Front-end code change data:
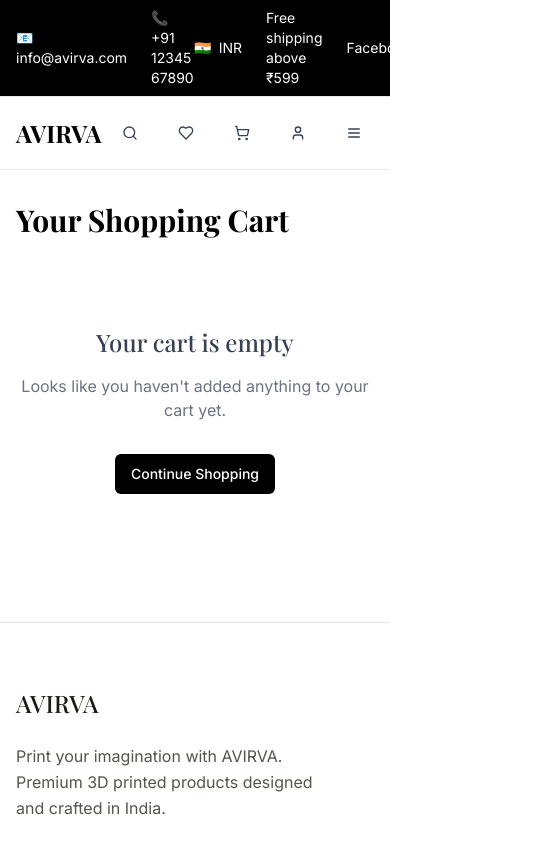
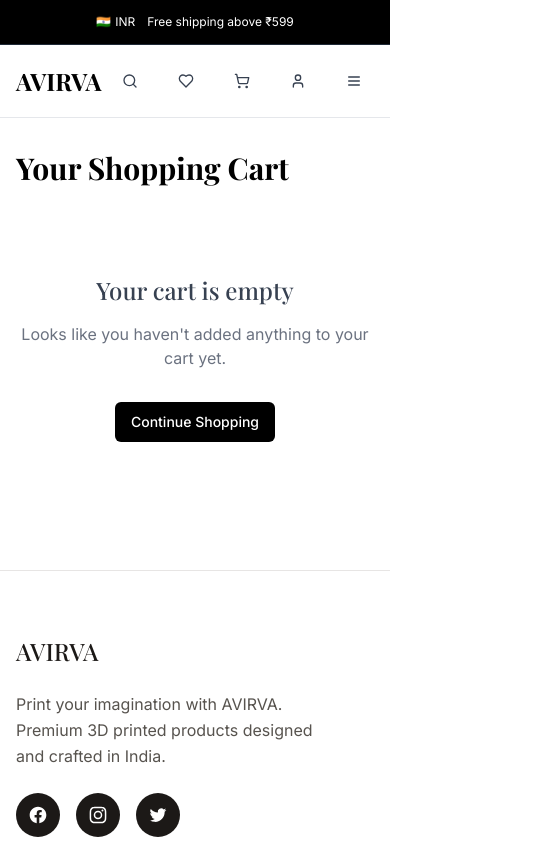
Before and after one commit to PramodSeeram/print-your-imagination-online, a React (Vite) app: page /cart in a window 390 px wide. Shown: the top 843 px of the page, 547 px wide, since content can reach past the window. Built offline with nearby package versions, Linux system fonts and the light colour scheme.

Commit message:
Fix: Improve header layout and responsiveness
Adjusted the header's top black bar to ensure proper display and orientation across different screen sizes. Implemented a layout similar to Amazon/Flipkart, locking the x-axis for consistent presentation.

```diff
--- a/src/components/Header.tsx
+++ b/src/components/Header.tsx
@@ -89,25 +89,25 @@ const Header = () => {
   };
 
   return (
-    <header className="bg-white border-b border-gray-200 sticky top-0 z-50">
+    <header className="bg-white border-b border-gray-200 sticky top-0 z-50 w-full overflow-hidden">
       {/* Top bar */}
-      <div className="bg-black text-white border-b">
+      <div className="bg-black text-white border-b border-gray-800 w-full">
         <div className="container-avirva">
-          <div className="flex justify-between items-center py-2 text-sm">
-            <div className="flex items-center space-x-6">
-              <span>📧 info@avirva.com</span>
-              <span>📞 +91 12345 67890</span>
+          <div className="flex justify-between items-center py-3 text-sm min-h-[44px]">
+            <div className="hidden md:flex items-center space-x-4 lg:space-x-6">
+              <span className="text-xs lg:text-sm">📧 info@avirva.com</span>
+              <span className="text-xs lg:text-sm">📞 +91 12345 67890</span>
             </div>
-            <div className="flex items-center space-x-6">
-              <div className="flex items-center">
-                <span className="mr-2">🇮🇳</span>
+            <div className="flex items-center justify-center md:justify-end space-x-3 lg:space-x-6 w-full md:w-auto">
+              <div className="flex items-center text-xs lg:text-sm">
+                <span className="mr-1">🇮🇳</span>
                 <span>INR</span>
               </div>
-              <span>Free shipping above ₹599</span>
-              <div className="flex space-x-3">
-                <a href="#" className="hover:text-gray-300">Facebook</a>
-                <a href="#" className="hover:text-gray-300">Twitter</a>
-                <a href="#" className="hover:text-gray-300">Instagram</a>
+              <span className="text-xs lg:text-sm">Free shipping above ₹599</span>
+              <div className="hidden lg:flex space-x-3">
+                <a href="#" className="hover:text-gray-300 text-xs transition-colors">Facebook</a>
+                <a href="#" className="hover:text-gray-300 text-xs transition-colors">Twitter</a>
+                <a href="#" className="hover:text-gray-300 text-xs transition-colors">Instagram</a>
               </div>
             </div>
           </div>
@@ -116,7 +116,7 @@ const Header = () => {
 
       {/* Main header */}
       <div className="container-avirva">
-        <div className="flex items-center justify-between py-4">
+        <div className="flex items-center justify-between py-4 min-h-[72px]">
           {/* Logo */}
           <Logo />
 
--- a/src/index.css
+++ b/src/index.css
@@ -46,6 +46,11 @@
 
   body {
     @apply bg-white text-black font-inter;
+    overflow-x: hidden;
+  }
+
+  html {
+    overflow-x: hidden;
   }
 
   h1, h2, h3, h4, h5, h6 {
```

## [EXERCISE BRIEF]
Your answer must be an exact copy of the records above, with every picture left out.

## [SOLUTION TO THIS EXERCISE]
Before and after one commit to PramodSeeram/print-your-imagination-online, a React (Vite) app: page /cart in a window 390 px wide. Shown: the top 843 px of the page, 547 px wide, since content can reach past the window. Built offline with nearby package versions, Linux system fonts and the light colour scheme.

Commit message:
Fix: Improve header layout and responsiveness
Adjusted the header's top black bar to ensure proper display and orientation across different screen sizes. Implemented a layout similar to Amazon/Flipkart, locking the x-axis for consistent presentation.

```diff
--- a/src/components/Header.tsx
+++ b/src/components/Header.tsx
@@ -89,25 +89,25 @@ const Header = () => {
   };
 
   return (
-    <header className="bg-white border-b border-gray-200 sticky top-0 z-50">
+    <header className="bg-white border-b border-gray-200 sticky top-0 z-50 w-full overflow-hidden">
       {/* Top bar */}
-      <div className="bg-black text-white border-b">
+      <div className="bg-black text-white border-b border-gray-800 w-full">
         <div className="container-avirva">
-          <div className="flex justify-between items-center py-2 text-sm">
-            <div className="flex items-center space-x-6">
-              <span>📧 info@avirva.com</span>
-              <span>📞 +91 12345 67890</span>
+          <div className="flex justify-between items-center py-3 text-sm min-h-[44px]">
+            <div className="hidden md:flex items-center space-x-4 lg:space-x-6">
+              <span className="text-xs lg:text-sm">📧 info@avirva.com</span>
+              <span className="text-xs lg:text-sm">📞 +91 12345 67890</span>
             </div>
-            <div className="flex items-center space-x-6">
-              <div className="flex items-center">
-                <span className="mr-2">🇮🇳</span>
+            <div className="flex items-center justify-center md:justify-end space-x-3 lg:space-x-6 w-full md:w-auto">
+              <div className="flex items-center text-xs lg:text-sm">
+                <span className="mr-1">🇮🇳</span>
                 <span>INR</span>
               </div>
-              <span>Free shipping above ₹599</span>
-              <div className="flex space-x-3">
-                <a href="#" className="hover:text-gray-300">Facebook</a>
-                <a href="#" className="hover:text-gray-300">Twitter</a>
-                <a href="#" className="hover:text-gray-300">Instagram</a>
+              <span className="text-xs lg:text-sm">Free shipping above ₹599</span>
+              <div className="hidden lg:flex space-x-3">
+                <a href="#" className="hover:text-gray-300 text-xs transition-colors">Facebook</a>
+                <a href="#" className="hover:text-gray-300 text-xs transition-colors">Twitter</a>
+                <a href="#" className="hover:text-gray-300 text-xs transition-colors">Instagram</a>
               </div>
             </div>
           </div>
@@ -116,7 +116,7 @@ const Header = () => {
 
       {/* Main header */}
       <div className="container-avirva">
-        <div className="flex items-center justify-between py-4">
+        <div className="flex items-center justify-between py-4 min-h-[72px]">
           {/* Logo */}
           <Logo />
 
--- a/src/index.css
+++ b/src/index.css
@@ -46,6 +46,11 @@
 
   body {
     @apply bg-white text-black font-inter;
+    overflow-x: hidden;
+  }
+
+  html {
+    overflow-x: hidden;
   }
 
   h1, h2, h3, h4, h5, h6 {
```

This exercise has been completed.